[Web page revision data]
-=-=-=-=-

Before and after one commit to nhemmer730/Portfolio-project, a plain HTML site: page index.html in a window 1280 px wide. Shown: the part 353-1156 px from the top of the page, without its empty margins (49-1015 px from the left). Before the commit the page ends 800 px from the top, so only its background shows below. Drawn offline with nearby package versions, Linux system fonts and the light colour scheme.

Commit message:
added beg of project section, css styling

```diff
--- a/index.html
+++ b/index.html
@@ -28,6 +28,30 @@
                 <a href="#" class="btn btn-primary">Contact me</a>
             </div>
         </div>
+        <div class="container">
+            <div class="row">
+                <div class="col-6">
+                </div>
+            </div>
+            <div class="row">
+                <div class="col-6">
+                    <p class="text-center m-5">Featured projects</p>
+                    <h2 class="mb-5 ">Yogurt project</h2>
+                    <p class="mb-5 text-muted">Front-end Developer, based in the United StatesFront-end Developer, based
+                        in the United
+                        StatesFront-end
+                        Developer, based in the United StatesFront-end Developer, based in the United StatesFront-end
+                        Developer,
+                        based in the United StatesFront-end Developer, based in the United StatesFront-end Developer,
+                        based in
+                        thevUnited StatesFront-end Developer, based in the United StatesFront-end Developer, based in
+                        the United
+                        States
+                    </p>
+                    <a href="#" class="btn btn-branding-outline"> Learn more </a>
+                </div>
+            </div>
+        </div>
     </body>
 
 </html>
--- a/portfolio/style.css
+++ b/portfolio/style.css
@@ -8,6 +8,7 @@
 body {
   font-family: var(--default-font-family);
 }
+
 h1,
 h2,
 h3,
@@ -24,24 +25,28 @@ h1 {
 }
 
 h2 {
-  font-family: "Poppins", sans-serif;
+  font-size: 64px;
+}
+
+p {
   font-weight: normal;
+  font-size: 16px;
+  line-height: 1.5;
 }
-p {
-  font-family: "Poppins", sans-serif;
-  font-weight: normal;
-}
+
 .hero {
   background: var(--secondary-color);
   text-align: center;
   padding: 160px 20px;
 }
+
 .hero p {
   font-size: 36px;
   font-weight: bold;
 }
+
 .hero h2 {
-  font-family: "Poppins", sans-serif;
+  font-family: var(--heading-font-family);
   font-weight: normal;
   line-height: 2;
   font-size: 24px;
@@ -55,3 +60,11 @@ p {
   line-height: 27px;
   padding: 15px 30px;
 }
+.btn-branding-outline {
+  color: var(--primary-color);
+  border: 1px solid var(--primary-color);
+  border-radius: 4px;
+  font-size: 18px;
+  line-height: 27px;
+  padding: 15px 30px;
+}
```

-=-=-=-=-

WORK INSTRUCTION >>
Please restate every record shown above, word for word.

SOLVED PROBLEM >>
Before and after one commit to nhemmer730/Portfolio-project, a plain HTML site: page index.html in a window 1280 px wide. Shown: the part 353-1156 px from the top of the page, without its empty margins (49-1015 px from the left). Before the commit the page ends 800 px from the top, so only its background shows below. Drawn offline with nearby package versions, Linux system fonts and the light colour scheme.

Commit message:
added beg of project section, css styling

```diff
--- a/index.html
+++ b/index.html
@@ -28,6 +28,30 @@
                 <a href="#" class="btn btn-primary">Contact me</a>
             </div>
         </div>
+        <div class="container">
+            <div class="row">
+                <div class="col-6">
+                </div>
+            </div>
+            <div class="row">
+                <div class="col-6">
+                    <p class="text-center m-5">Featured projects</p>
+                    <h2 class="mb-5 ">Yogurt project</h2>
+                    <p class="mb-5 text-muted">Front-end Developer, based in the United StatesFront-end Developer, based
+                        in the United
+                        StatesFront-end
+                        Developer, based in the United StatesFront-end Developer, based in the United StatesFront-end
+                        Developer,
+                        based in the United StatesFront-end Developer, based in the United StatesFront-end Developer,
+                        based in
+                        thevUnited StatesFront-end Developer, based in the United StatesFront-end Developer, based in
+                        the United
+                        States
+                    </p>
+                    <a href="#" class="btn btn-branding-outline"> Learn more </a>
+                </div>
+            </div>
+        </div>
     </body>
 
 </html>
--- a/portfolio/style.css
+++ b/portfolio/style.css
@@ -8,6 +8,7 @@
 body {
   font-family: var(--default-font-family);
 }
+
 h1,
 h2,
 h3,
@@ -24,24 +25,28 @@ h1 {
 }
 
 h2 {
-  font-family: "Poppins", sans-serif;
+  font-size: 64px;
+}
+
+p {
   font-weight: normal;
+  font-size: 16px;
+  line-height: 1.5;
 }
-p {
-  font-family: "Poppins", sans-serif;
-  font-weight: normal;
-}
+
 .hero {
   background: var(--secondary-color);
   text-align: center;
   padding: 160px 20px;
 }
+
 .hero p {
   font-size: 36px;
   font-weight: bold;
 }
+
 .hero h2 {
-  font-family: "Poppins", sans-serif;
+  font-family: var(--heading-font-family);
   font-weight: normal;
   line-height: 2;
   font-size: 24px;
@@ -55,3 +60,11 @@ p {
   line-height: 27px;
   padding: 15px 30px;
 }
+.btn-branding-outline {
+  color: var(--primary-color);
+  border: 1px solid var(--primary-color);
+  border-radius: 4px;
+  font-size: 18px;
+  line-height: 27px;
+  padding: 15px 30px;
+}
```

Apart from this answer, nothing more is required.